> [Exercise] Among the following entries, say how many lines contain the word "Monster"; the answer is a number and nothing else.

Collection entries:
::::

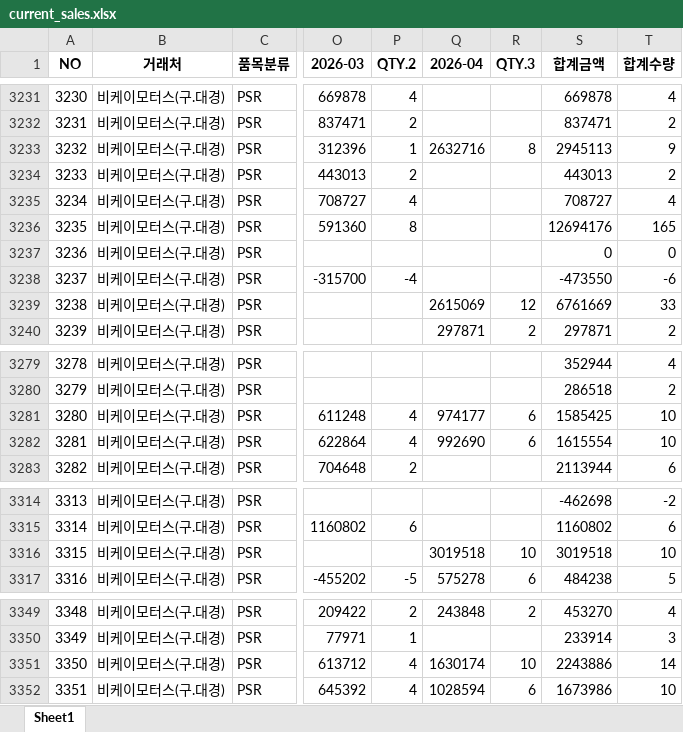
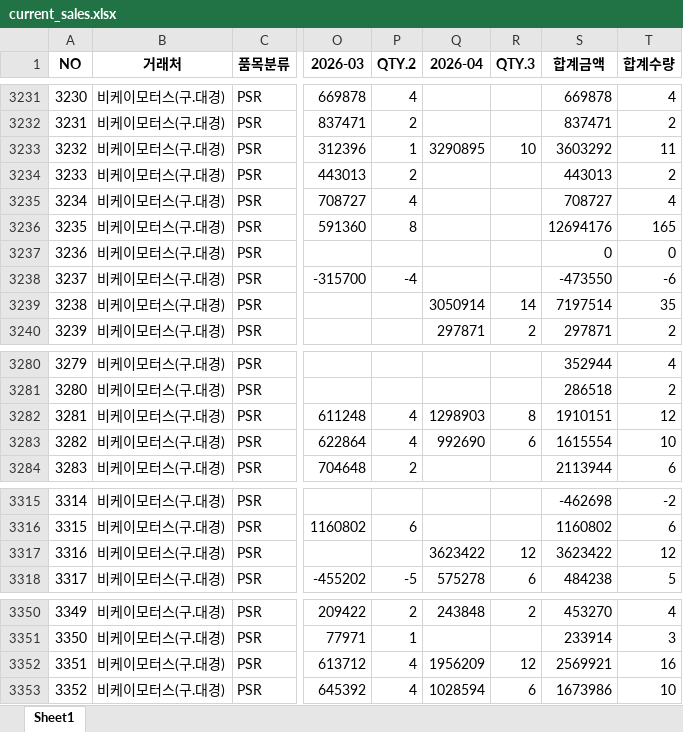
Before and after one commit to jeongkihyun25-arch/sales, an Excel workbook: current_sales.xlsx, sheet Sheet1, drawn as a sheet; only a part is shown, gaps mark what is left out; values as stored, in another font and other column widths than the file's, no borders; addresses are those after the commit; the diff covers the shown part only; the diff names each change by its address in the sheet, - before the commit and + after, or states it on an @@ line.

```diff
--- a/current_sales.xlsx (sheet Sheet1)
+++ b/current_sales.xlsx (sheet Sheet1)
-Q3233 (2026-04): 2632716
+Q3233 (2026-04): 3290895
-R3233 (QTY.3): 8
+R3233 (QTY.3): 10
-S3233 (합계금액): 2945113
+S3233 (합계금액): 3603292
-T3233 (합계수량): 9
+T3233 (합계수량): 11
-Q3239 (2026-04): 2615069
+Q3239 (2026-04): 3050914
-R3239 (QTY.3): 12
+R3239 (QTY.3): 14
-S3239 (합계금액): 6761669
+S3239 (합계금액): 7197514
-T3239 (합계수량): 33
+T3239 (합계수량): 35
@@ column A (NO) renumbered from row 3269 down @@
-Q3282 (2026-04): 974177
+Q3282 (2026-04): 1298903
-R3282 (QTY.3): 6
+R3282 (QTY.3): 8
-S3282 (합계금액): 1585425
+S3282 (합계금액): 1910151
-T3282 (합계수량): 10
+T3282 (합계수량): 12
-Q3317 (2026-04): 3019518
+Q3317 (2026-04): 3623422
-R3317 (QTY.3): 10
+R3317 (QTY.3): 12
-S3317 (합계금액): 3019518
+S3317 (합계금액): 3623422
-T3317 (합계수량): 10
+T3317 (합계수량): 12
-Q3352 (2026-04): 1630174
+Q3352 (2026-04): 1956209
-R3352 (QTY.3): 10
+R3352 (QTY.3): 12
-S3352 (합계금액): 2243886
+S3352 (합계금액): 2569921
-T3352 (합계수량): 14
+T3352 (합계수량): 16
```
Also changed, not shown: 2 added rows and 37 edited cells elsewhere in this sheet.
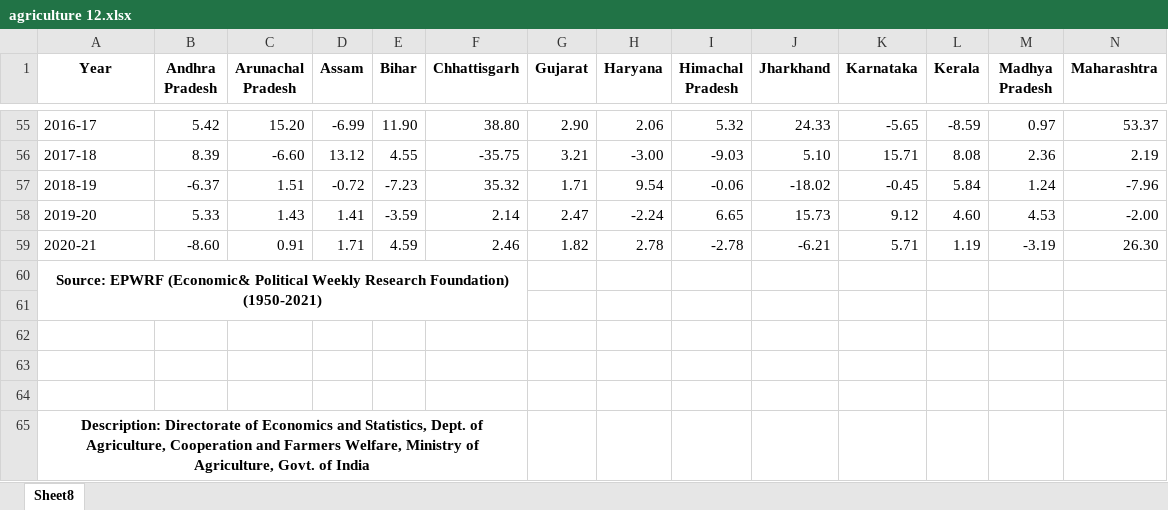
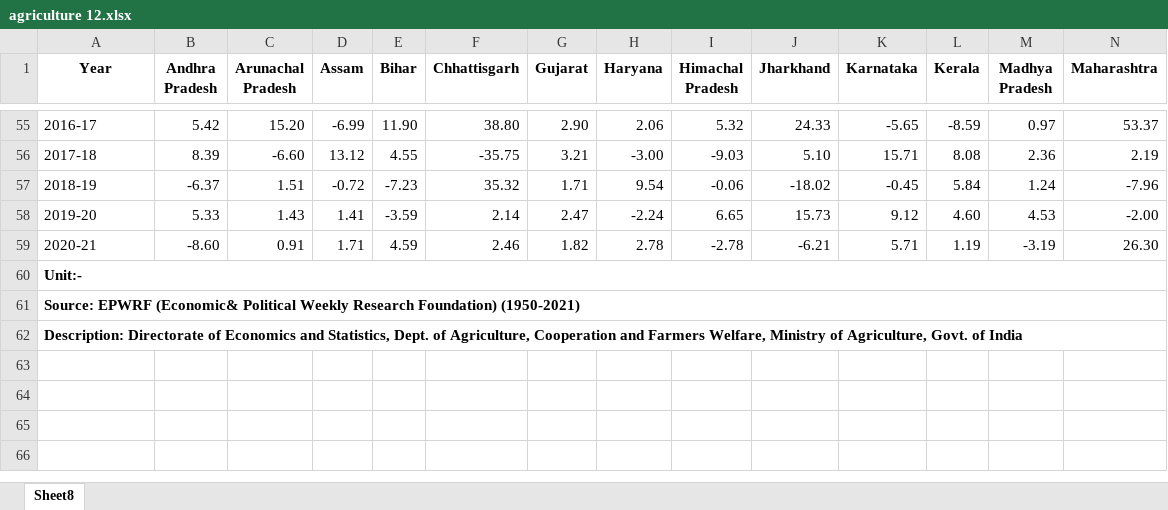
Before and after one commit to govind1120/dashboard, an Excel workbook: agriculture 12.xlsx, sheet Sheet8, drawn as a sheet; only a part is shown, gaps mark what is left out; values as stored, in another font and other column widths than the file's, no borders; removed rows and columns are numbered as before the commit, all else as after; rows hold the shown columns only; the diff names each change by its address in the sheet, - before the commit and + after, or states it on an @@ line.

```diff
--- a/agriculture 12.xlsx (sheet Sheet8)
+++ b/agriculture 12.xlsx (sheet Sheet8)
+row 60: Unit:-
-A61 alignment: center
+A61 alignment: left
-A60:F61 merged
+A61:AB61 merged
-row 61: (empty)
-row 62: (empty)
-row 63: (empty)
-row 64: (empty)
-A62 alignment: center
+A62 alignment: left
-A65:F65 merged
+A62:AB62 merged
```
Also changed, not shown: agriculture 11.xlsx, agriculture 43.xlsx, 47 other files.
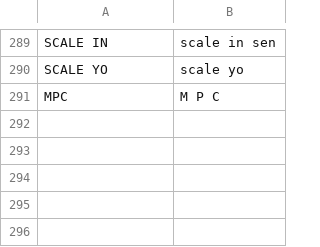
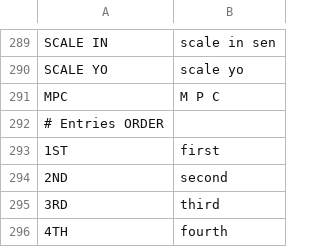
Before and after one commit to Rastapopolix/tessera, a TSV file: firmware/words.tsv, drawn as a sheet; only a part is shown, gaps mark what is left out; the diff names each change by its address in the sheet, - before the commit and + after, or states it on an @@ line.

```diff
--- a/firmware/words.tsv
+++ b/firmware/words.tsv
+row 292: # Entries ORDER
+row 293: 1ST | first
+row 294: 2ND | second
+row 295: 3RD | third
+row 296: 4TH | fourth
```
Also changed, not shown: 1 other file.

::::

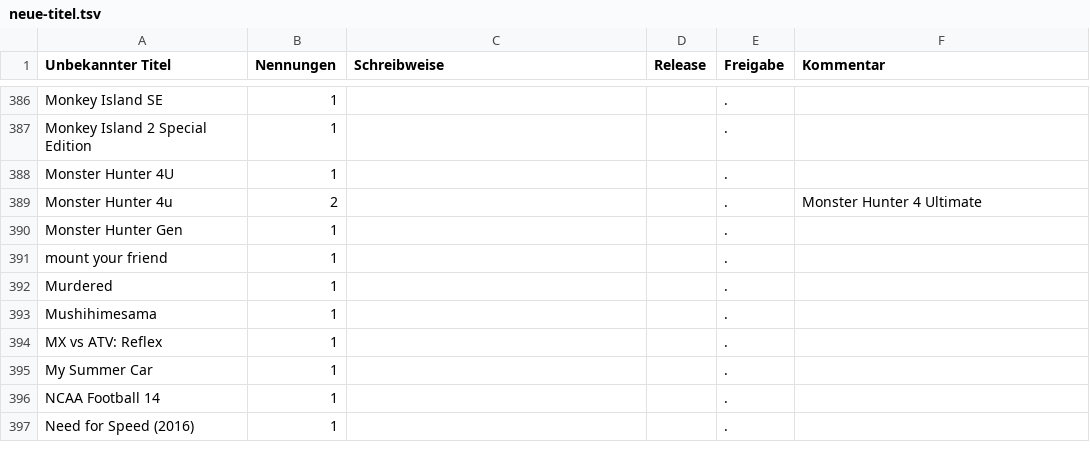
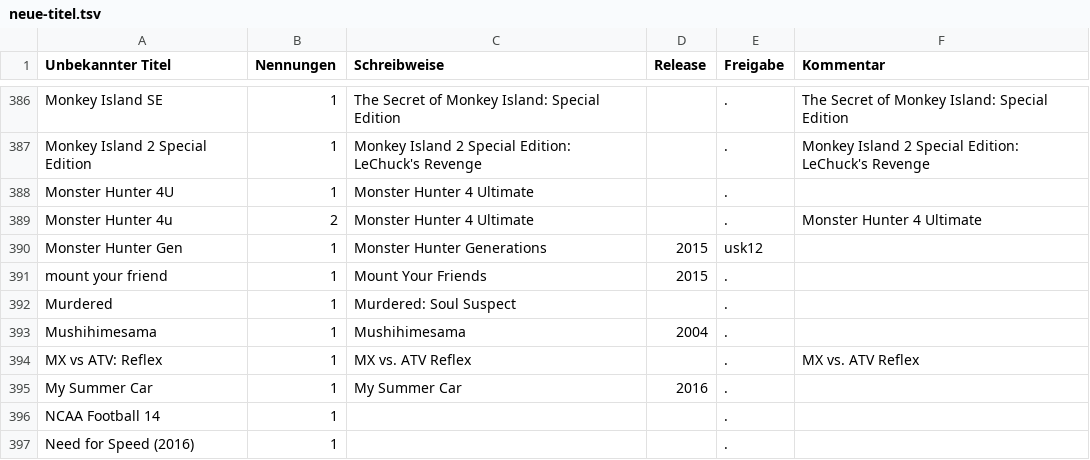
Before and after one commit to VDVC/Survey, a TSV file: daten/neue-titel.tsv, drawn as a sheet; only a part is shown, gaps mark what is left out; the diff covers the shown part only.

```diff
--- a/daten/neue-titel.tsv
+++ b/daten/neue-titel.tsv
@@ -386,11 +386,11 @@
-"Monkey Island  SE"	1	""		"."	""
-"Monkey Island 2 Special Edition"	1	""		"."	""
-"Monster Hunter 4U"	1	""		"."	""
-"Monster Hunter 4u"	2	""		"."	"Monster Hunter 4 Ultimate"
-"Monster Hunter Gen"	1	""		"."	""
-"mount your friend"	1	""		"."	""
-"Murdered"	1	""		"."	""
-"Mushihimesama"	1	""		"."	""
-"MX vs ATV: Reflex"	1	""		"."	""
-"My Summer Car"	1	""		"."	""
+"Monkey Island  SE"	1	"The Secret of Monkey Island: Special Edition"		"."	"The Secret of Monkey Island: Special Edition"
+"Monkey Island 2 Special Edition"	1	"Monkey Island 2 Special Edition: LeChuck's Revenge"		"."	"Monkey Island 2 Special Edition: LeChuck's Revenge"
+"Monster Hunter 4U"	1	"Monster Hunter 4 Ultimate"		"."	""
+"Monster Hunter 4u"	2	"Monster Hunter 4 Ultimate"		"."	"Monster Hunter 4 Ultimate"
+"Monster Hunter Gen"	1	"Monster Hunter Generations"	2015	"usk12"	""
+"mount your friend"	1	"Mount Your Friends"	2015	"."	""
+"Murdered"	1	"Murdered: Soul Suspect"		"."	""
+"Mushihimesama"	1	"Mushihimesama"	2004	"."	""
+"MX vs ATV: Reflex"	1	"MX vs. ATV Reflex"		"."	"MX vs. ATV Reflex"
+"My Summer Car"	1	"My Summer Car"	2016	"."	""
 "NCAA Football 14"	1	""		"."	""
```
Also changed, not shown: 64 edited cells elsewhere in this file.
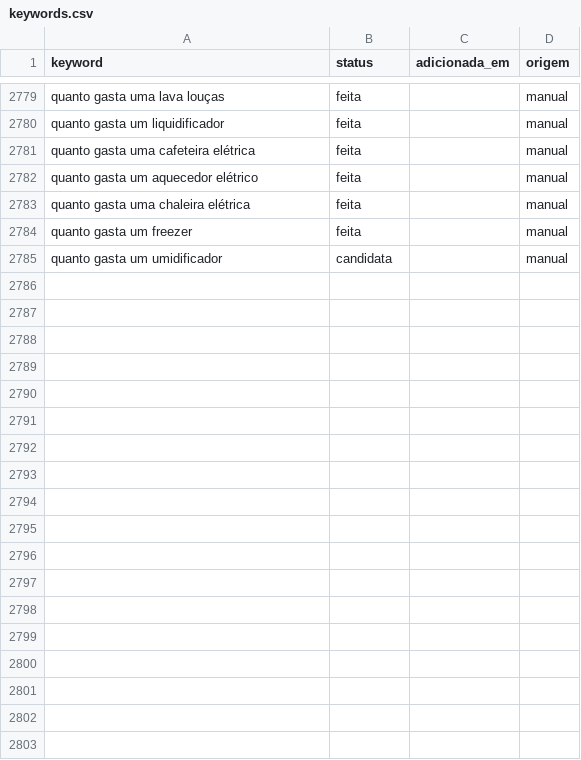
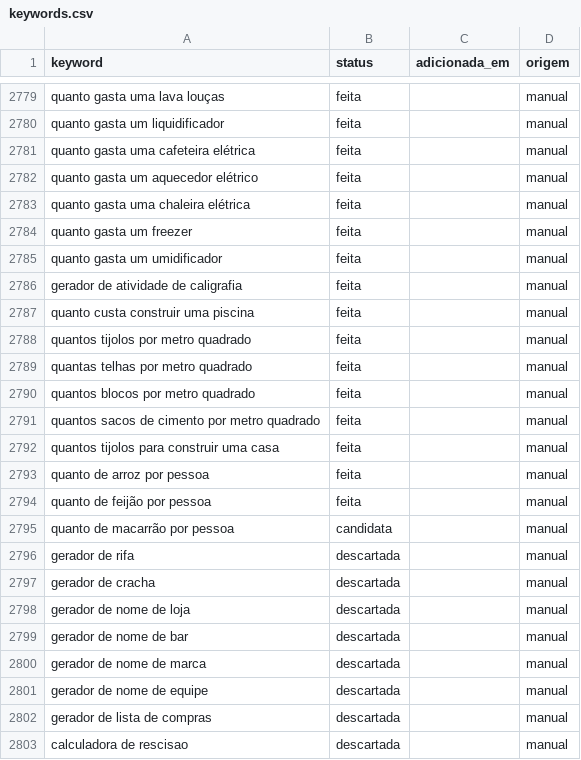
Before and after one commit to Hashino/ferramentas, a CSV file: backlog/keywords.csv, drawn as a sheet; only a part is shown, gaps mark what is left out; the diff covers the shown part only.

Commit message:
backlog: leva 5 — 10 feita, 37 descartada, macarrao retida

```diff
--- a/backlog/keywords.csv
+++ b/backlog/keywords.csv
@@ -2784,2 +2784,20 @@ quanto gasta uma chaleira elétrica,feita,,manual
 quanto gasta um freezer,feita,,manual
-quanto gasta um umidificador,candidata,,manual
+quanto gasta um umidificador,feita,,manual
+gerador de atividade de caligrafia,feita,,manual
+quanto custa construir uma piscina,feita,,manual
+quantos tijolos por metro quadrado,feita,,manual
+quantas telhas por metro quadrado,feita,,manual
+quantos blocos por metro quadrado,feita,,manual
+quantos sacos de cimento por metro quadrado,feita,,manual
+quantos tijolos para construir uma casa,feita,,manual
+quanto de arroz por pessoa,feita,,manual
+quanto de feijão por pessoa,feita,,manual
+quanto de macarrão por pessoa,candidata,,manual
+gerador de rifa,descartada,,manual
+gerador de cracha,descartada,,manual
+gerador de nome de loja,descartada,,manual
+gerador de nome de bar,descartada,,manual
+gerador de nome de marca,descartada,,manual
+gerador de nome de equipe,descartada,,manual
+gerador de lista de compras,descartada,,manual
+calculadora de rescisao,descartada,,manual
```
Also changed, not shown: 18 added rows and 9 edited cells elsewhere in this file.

::::

> [Solution for this problem] 6